PubMed Abstract | CrossRef Full Text | Google Scholar

Tolmunen, T., Honkalampi, K., Hintikka, J., Rissanen, M. L., Maaranen, P., Kylmä, J., et al. (2010). Adolescent dissociation and alexithymia are distinctive but overlapping phenomena. Psychiatry Res. 176, 40–44. doi: 10.1016/j.psychres.2008.10.029

PubMed Abstract | CrossRef Full Text | Google Scholar

Tsakiris, M. (2010). My body in the brain: a neurocognitive model of body-ownership. Neuropsychologia 48, 703–712. doi: 10.1016/j.neuropsychologia.2009.09.034

PubMed Abstract | CrossRef Full Text | Google Scholar

Tsakiris, M., Jimenez, A. T., and Costantini, M. (2011). Just a heartbeat away from one’s body: interoceptive sensitivity predicts malleability of body-representations. Proc. Biol. Sci. 278, 2470–2476. doi: 10.1098/rspb.2010.2547

PubMed Abstract | CrossRef Full Text | Google Scholar

Turk, C., Heimberg, R., Luterek, J., Mennin, D., and Fresco, D. (2005). Emotion dysregulation in generalized anxiety disorder: a comparison with social anxiety disorder. Cogn. Ther. Res. 29, 89–106. doi: 10.1007/s10608-005-1651-1

CrossRef Full Text | Google Scholar

van der Velde, J., Swart, M., van Rijn, S., van der Meer, L., Wunderink, L., Wiersma, D., et al. (2015). Cognitive alexithymia is associated with the degree of risk for psychosis. PLoS ONE 10:e0124803. doi: 10.1371/journal.pone.0124803

PubMed Abstract | CrossRef Full Text | Google Scholar

van’t Wout, M., Aleman, A., Bermond, B., and Kahn, R. S. (2007). No words for feelings: alexithymia in schizophrenia patients and first-degree relatives. Compr. Psychiatry 48, 27–33. doi: 10.1016/j.comppsych.2006.07.003

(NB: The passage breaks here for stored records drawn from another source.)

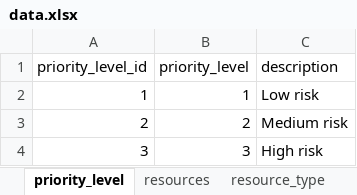
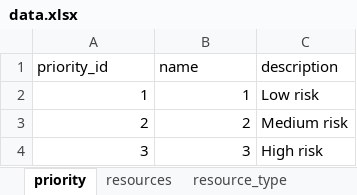
Before and after one commit to Whefert/emergency-resource-allocation, an Excel workbook: data/data.xlsx, sheet priority, drawn as a sheet; values as stored, in another font and other column widths than the file's, no borders; removed rows and columns are numbered as before the commit, all else as after; the diff names each change by its address in the sheet, - before the commit and + after, or states it on an @@ line.

Commit message:
Seed database with all priority levels

```diff
--- a/data/data.xlsx (sheet priority)
+++ b/data/data.xlsx (sheet priority)
-sheet tab: priority_level
+sheet tab: priority
-row 1: priority_level_id | priority_level | description
+row 1: priority_id | name | description
```
Also changed, not shown: 8 other files.
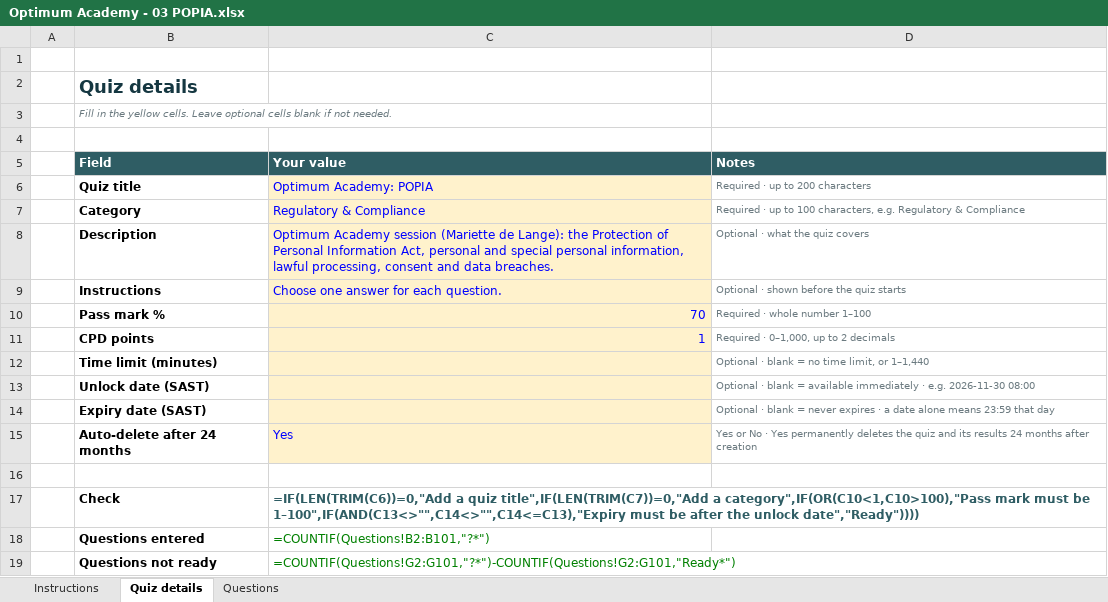
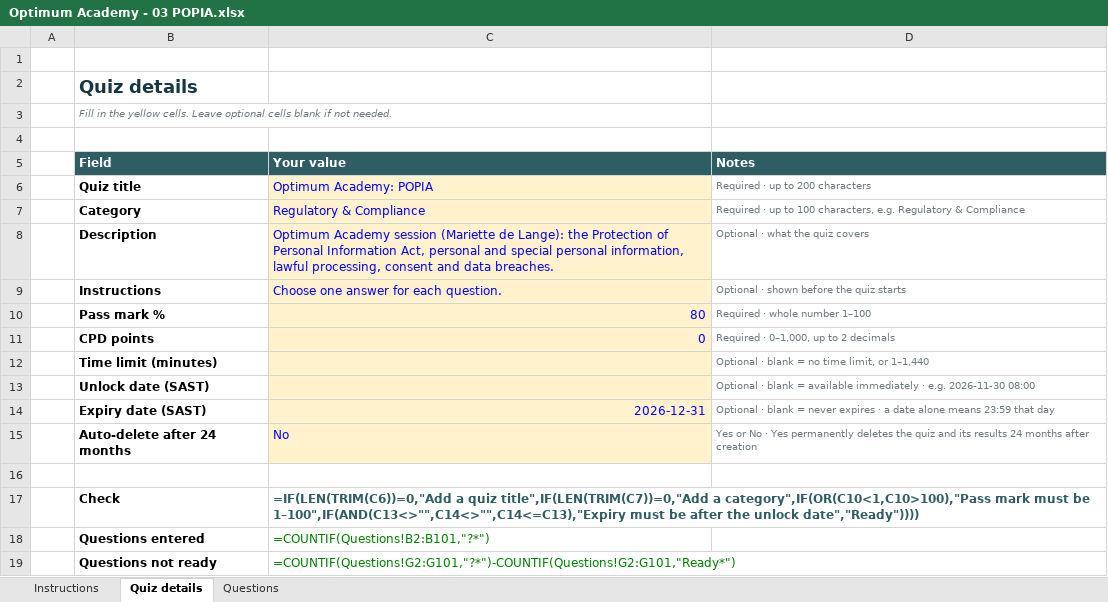
Before and after one commit to Marc-dot-97/meridian_quiz, an Excel workbook: docs/Optimum Academy quizzes/Optimum Academy - 03 POPIA.xlsx, sheet Quiz details, drawn as a sheet; values as stored, in another font and other column widths than the file's, no borders; formulas without a stored value are shown as written; the diff names each change by its address in the sheet, - before the commit and + after, or states it on an @@ line.

```diff
--- a/docs/Optimum Academy quizzes/Optimum Academy - 03 POPIA.xlsx (sheet Quiz details)
+++ b/docs/Optimum Academy quizzes/Optimum Academy - 03 POPIA.xlsx (sheet Quiz details)
-C10 (Your value): 70
+C10 (Your value): 80
-C11 (Your value): 1
+C11 (Your value): 0
-C14 (Your value): (empty)
+C14 (Your value): 2026-12-31
-C15 (Your value): Yes
+C15 (Your value): No
```
Also changed, not shown: sheet Questions, docs/Optimum Academy quizzes/Optimum Academy - 01 FAIS & Compliance.xlsx, docs/Optimum Academy quizzes/Optimum Academy - 04 Treating Customers Fairly.xlsx, 24 other files.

PubMed Abstract | CrossRef Full Text | Google Scholar

Voelker, D. K., Reel, J. J., and Greenleaf, C. (2015). Weight status and body image perceptions in adolescents: current perspectives. Adolesc. Health Med. Ther. 6, 149–158. doi: 10.2147/AHMT.S68344

PubMed Abstract | CrossRef Full Text | Google Scholar

Keywords: body illusion, rubber hand, alexithymia, emotions, adolescents

Citation: Georgiou E, Mai S and Pollatos O (2016) Describe Your Feelings: Body Illusion Related to Alexithymia in Adolescence. Front. Psychol. 7:1690. doi: 10.3389/fpsyg.2016.01690

Received: 26 July 2016; Accepted: 13 October 2016;
Published: 28 October 2016.

Edited by:

Mattie Tops, VU University Amsterdam, Netherlands

Reviewed by:

Stuart W. G. Derbyshire, National University of Singapore, Singapore
Tomohisa Asai, Chiba University, Japan

Copyright © 2016 Georgiou, Mai and Pollatos. This is an open-access article distributed under the terms of the Creative Commons Attribution License (CC BY). The use, distribution or reproduction in other forums is permitted, provided the original author(s) or licensor are credited and that the original publication in this journal is cited, in accordance with accepted academic practice. No use, distribution or reproduction is permitted which does not comply with these terms.

*Correspondence: Eleana Georgiou,